Many brain-training apps- like Lumosity- claim to improve your memory and enhance your cognitive skills, all with a few minutes of your time each day playing mini-games! It almost sounds too good to be true. In some ways, it is, but in other ways, it isn’t. Whatever your stance be on brain-training apps, it’s important to know the actual cognitive benefits—or lack thereof—of these kinds of apps.
Most researchers and studies come to the conclusion that brain-training apps will not make you “smarter” in a sense—rather, they only make you better at the brain exercises in the apps themselves . For instance, a study published in Psychological Science in the Public Interest found “little evidence that training enhances performance on distantly related tasks or that training improves everyday cognitive performance” .
In another study, the effectiveness of brain-training apps was observed through 3 groups: 1) 64 participants who played Lumosity games for 30 minutes a day for 10 weeks, 2) 64 participants who played web-based video games, and 3) a no contact control group. Before and after the study period, all of the participants received brain scans and completed a cognitive exam. At the end of the study, all three groups showed some improvement on cognitive measures when assessed, leading University of Pennsylvania psychiatry professor Dr. Caryn Lerman to conclude that there was “no evidence that personal brain training benefited the participants in terms of improving cognitive performance, working memory, on attention, cognitive flexibility, or inhibitory control” .
However, there is some good news. Some brain-training programs are actually effective. According to an Australian study, Mahncke’s Brain HQ and Cognifit, yields real benefits because the programs are based on brain training focused on improving processing speed– he speed and accuracy with which the brain processes information . Mahncke says this particular type of brain training focuses on the visual system. And as these exercises challenge your visual systems, your brain will ultimately adapt through a process known as “neuroplasticity.” Essentially, the brain is constantly “changing” itself to adapt to certain processes. During neuroplasticity, new neuropathways are formed in your brain, which quite literally changes its shape. These neuropathways can then be utilized to help you process stimuli beyond the specific methods used in brain-training exercises .
Furthermore, another study from McGill University shows how particular brain-training exercises can directly increase production of acetylcholine, a neurotransmitter critical to memory and learning . During the study, five healthy older adults completed around 12 hours of brain training across a period of 6 weeks using a proprietary program called BrainHQ. PET scans that tracked acetylcholine levels before and after the experiment produced fascinating results: an increase in acetylcholine was identified in four areas of the brain: the right inferior frontal gyrus, left caudate nucleus, bilateral medial prefrontal cortex, and left lingual gyrus/Cuneus . While this study included an admittedly small sample set, it does yield some interesting evidence of the potential neurological benefits of brain-training exercises.

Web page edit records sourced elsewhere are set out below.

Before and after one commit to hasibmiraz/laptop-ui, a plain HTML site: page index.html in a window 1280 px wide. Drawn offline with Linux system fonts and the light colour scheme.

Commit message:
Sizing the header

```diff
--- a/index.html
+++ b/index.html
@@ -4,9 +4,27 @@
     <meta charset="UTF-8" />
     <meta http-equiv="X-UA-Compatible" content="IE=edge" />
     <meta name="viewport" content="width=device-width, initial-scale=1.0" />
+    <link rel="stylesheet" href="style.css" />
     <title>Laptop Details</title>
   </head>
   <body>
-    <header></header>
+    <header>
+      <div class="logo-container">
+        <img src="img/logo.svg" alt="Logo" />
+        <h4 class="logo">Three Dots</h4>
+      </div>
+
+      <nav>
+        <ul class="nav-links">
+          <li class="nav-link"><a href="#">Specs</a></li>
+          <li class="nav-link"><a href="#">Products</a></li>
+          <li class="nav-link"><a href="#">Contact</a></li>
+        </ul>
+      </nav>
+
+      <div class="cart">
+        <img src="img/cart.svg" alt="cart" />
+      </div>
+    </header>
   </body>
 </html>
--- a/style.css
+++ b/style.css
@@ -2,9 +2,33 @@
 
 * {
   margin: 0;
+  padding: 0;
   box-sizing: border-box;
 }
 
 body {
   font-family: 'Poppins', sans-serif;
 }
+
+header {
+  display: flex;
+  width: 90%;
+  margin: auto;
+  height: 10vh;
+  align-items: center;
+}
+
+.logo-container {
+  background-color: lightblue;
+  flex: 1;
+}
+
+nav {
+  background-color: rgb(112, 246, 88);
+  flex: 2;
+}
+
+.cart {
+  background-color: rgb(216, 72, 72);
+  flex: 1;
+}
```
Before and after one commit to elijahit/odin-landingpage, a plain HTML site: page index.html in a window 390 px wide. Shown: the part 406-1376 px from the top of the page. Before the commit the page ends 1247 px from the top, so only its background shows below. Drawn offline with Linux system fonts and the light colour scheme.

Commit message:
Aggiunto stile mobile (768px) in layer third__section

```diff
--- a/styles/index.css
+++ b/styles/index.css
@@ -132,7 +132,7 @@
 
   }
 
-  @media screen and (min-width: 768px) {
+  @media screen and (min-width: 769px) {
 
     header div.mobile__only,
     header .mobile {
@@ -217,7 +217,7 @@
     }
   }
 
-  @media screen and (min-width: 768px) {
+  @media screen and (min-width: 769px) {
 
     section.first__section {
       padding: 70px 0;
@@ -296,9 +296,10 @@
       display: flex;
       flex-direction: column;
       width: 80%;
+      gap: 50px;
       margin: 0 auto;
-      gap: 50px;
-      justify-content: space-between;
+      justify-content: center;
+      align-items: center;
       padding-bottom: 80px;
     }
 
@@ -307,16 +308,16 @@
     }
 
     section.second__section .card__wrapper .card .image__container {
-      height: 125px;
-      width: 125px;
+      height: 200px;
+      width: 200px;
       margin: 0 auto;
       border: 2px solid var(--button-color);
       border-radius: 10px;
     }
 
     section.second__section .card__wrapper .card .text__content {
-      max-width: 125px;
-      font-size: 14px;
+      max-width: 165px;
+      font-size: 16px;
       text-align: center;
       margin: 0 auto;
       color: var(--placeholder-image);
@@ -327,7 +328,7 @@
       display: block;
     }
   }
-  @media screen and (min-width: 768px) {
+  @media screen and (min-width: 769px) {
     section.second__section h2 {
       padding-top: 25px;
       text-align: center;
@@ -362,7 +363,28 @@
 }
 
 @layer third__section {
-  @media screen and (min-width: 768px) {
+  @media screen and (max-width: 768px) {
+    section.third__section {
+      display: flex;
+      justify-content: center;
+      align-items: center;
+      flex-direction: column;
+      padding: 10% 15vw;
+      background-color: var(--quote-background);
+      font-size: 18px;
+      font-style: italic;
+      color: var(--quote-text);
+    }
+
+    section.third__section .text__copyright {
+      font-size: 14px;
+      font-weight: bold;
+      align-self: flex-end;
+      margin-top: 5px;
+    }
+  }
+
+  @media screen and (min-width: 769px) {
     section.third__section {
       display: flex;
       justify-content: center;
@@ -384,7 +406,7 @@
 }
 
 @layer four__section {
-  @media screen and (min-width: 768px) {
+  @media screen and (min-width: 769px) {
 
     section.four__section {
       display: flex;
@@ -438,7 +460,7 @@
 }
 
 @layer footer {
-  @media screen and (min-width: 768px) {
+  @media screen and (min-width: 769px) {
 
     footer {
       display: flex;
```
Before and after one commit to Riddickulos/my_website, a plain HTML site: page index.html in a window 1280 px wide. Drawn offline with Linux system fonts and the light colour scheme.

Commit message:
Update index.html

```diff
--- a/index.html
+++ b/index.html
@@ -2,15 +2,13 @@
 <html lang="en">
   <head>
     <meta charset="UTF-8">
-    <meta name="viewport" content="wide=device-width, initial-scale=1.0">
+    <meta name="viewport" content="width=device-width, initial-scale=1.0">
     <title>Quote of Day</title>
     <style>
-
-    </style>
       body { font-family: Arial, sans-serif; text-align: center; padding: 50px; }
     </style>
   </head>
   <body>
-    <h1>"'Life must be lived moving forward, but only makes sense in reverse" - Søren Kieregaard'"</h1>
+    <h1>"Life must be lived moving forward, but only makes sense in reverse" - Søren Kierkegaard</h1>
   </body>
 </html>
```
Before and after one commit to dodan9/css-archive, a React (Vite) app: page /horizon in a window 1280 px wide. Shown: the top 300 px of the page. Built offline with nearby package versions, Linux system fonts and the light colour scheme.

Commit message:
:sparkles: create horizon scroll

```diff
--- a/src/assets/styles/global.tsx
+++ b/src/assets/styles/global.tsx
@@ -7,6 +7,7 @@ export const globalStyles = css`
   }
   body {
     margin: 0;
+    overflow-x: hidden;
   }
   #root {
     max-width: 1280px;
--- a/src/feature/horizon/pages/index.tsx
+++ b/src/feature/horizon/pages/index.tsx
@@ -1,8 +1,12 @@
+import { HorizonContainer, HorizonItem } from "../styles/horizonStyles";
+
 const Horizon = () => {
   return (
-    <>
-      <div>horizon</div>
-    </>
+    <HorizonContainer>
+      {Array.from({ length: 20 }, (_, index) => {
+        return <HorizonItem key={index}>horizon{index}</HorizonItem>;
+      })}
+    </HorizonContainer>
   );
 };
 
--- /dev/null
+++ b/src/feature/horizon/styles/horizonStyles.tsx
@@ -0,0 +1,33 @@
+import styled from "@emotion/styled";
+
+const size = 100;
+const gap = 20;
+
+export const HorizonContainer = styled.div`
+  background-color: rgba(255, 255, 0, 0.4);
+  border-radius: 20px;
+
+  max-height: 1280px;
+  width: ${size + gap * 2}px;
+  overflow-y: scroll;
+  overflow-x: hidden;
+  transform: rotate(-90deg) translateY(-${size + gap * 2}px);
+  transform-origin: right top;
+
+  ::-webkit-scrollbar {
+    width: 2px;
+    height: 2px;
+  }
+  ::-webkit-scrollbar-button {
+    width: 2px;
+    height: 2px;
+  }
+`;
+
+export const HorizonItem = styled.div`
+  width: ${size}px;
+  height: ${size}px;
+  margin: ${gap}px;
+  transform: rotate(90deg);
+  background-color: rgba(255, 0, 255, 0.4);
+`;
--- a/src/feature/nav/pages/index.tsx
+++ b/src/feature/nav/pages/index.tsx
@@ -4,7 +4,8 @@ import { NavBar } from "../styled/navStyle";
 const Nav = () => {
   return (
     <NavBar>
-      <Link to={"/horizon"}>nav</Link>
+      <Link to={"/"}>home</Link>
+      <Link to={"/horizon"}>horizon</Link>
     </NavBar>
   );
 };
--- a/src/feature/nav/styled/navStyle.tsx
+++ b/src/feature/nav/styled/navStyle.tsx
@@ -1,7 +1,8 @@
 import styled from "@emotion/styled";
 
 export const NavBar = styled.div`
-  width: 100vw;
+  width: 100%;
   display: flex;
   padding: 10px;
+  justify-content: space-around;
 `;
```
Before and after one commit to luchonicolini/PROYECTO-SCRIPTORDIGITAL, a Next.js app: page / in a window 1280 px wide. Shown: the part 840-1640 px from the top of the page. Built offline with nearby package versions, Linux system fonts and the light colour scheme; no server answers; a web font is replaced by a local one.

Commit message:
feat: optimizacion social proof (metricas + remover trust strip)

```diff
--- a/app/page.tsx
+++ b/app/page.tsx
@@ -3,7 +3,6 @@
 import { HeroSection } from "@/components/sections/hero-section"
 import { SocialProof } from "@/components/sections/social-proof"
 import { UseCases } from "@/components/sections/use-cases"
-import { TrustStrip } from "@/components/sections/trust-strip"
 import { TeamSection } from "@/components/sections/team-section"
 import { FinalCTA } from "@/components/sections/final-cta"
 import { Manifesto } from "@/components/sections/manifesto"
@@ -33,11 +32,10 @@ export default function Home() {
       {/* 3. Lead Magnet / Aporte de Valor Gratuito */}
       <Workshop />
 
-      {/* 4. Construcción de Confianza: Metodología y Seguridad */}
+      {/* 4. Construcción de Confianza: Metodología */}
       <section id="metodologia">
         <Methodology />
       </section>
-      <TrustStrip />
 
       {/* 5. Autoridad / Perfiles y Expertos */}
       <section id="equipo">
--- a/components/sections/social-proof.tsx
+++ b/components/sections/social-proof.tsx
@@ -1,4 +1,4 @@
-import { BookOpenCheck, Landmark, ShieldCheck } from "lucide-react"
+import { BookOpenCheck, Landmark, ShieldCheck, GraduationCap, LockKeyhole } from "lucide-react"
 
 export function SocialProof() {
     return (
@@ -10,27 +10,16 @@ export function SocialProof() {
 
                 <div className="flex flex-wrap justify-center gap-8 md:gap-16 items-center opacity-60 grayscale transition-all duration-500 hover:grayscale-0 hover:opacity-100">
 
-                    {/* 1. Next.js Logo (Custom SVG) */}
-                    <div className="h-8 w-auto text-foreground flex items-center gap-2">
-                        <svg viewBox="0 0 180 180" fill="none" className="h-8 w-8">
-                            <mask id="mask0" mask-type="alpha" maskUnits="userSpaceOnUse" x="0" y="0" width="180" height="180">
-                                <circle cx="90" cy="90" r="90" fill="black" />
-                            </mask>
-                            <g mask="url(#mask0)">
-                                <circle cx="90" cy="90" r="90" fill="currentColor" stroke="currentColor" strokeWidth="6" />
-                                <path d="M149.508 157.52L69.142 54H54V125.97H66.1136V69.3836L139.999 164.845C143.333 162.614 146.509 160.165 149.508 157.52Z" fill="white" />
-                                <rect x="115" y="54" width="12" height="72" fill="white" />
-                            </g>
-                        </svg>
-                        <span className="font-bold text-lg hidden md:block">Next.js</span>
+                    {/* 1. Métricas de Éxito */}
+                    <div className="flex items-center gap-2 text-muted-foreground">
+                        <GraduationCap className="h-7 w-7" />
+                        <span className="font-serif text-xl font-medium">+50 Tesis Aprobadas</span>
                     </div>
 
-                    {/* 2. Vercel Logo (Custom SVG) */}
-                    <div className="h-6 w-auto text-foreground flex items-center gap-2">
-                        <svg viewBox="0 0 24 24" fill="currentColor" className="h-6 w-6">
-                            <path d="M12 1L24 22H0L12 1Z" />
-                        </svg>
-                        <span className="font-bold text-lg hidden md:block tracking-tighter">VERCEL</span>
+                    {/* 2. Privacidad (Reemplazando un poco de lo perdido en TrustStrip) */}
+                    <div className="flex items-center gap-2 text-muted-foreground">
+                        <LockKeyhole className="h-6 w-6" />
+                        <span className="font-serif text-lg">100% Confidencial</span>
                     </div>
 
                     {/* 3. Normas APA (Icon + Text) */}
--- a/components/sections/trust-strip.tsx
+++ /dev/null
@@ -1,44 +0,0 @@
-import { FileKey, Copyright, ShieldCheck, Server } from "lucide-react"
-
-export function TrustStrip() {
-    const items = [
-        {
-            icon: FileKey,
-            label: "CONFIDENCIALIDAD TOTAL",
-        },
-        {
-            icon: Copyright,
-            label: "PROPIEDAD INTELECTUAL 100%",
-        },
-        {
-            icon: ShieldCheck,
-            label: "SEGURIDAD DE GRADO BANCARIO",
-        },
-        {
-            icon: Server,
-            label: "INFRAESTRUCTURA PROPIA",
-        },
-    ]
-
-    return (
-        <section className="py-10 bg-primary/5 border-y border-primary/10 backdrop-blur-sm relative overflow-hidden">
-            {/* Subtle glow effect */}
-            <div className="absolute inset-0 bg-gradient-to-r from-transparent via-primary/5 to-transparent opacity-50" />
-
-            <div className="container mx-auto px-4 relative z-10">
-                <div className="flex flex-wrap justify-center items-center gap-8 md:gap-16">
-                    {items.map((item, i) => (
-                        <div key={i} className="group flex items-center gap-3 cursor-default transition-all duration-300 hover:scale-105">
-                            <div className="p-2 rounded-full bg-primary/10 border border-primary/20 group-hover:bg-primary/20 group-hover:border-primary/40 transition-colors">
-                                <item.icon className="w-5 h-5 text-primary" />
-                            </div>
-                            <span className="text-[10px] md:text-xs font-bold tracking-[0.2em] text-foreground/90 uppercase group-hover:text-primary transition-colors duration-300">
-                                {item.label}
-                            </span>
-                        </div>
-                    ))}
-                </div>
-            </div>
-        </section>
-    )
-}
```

In the end, there is certainly no harm in wanting to play brain-training games. However, it is important for people to be informed of brain-training programs’ actual cognitive and neurological effects. There is certainly more research that needs to be done on the effectiveness of brain-training apps, but as we look towards the future, we can hope for brain-training programs that have the potential to aid Alzheimer’s and dementia patients, among many others.
- Condliffe, Jamie. “Brain-Training Apps Won’t Make You Smarter…” MIT Technology Review, MIT Technology Review, 4 Oct. 2016, http://www.technologyreview.com/s/602540/brain-training-apps-wont-make-you-smarter/.
- Entis, Laura. “Brain Games Don’t Work.” Fortune, Fortune, 10 July 2017, fortune.com/2017/07/10/brain-games-research-lumosity/.
- Grothaus, Michael. “This Is The Only Type Of Brain Training That Works, According To Science.” Fast Company, Fast Company, 29 Nov. 2017, http://www.fastcompany.com/40451692/this-is-the-only-type-of-brain-training-that-works-according-to-science.
- Haridy, Rich. “Brain Training App Can Improve Levels of Critical Cognition-Improving Neurochemical.” New Atlas – New Technology & Science News, New Atlas, 30 July 2018, newatlas.com/brain-training-exercise-improves-cognition-alzheimers/55667/.